The policy, which starts this year, will provide relief for the small-scale processors to address the issues of high production cost characterised with buying beans from secondary sources and access to beans.
It is also a way of supporting the growth of small businesses to reduce unemployment in the country.
“We wish to implore such firms not to take this opportunity for granted but rather use it to expand, innovate and diversify their production lines to maximize profit,” Mr Joseph Boahen Aidoo, the Chief Executive of Ghana Cocoa Board, said in a speech read on his behalf by Mr Ray Ankrah, Deputy CEO, at the launch of the 2024 National Chocolate Week Celebration.
Mr Aidoo said the Board had mounted aggressive campaigns in recent years to change attitudes among the citizenry towards local consumption of cocoa.
From 2017, as part of a broader strategy to transform the cocoa sector, the Board rolled out various schemes aimed at processing at least 50% of cocoa produced annually in the country to improve upon an inherited per capita consumption of 0.45kg to at least 1kg within a 5-7 year period.
He said the 500,000mt installed capacity presented an opportunity for major policies to address the relatively low processing and consumption levels.
“Through targeted campaigns, educational initiatives, and collaborative efforts with stakeholders, we have witnessed a gradual shift in consumer attitudes towards locally produced cocoa products and this has translated into the realization of a per capita consumption of 1kg,” he said.
Mr Aidoo said there was a need to consolidate the gains, considering the per capita consumption of cocoa in Europe and Americas ranged from 7kg to 11kg.
He said the Chocolate Week Celebration, which has initiatives like Chocolate City at the Tetteh Quarshie Roundabout and Nationwide Campaign every February, had not only raised awareness about the nutritional benefits of cocoa but also celebrated its national and cultural significance, fostering a sense of pride in our national produce, cocoa.
“The emergence of innovative cocoa-based products in the local market triggered by the massive support of hundreds of small-scale artisanal chocolate makers has increased the growing acceptance and appreciation for home-grown chocolates and other cocoa-based confectioneries,” he said.
Touching on beans shortage, Mr Aidoo said illegal mining, climate change, disease and pest attacks, and cocoa smuggling had greatly contributed to the phenomenon, thereby affecting forecast and projections.
“While efforts are being made to reduce the threats of these factors, I wish to indicate that we have, over the past seven years achieved significant success in our productivity-driven and price guard initiatives,” he said.
He said the Board would next month hand over several rehabilitated farms across the cocoa regions to beneficiary farmers.

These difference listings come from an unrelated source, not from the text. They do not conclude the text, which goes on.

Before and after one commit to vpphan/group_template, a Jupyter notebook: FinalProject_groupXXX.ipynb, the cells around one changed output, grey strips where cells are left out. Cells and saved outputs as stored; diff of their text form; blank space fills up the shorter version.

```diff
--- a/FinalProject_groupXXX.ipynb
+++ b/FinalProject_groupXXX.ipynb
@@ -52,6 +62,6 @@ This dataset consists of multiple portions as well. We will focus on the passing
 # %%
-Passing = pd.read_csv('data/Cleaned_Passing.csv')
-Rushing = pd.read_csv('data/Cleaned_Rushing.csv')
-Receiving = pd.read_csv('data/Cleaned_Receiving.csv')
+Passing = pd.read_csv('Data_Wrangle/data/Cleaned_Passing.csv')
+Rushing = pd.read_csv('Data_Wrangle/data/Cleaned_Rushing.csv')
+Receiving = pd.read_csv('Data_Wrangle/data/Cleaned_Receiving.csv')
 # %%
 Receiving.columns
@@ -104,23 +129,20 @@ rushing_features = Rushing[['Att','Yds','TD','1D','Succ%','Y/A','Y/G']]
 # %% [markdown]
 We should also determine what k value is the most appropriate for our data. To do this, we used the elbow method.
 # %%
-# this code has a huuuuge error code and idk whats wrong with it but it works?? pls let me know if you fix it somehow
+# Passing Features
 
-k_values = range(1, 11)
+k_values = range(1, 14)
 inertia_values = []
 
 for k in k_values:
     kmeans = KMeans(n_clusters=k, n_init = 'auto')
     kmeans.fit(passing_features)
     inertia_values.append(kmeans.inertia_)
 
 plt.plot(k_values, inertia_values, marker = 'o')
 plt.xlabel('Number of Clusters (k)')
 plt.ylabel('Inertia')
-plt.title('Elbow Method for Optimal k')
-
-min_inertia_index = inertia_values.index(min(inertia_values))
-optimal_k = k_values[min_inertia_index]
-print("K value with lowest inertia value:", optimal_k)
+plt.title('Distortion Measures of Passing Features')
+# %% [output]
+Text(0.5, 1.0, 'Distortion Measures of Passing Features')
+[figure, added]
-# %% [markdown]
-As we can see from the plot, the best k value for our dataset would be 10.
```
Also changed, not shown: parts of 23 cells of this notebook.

These well-maintained farms have the potential of increasing our annual cocoa stocks significantly – and this means more money for our farmers and other actors.
The Productivity Enhancement Programmes such as pruning, mass spraying, and pollination, among others will ensure that the farms produce more cocoa, he added.
Mr Akwasi Agyemang, Chief Executive of Ghana Tourism Authority, praised the collaboration with COCOBOD in the past three years in the celebration of the chocolate week to enhance consumption.
The National Planning Committee for the Promotion of Cocoa Consumption in collaboration with GTA and other key stakeholders is focusing on the youth as a potential market for this year’s celebration through tailor-made activities at the Chocolate City.
Programmes lined up for the celebration include a health walk, family day out and variety show at the Chocolate City, time with school children, and a quiz competition, among others.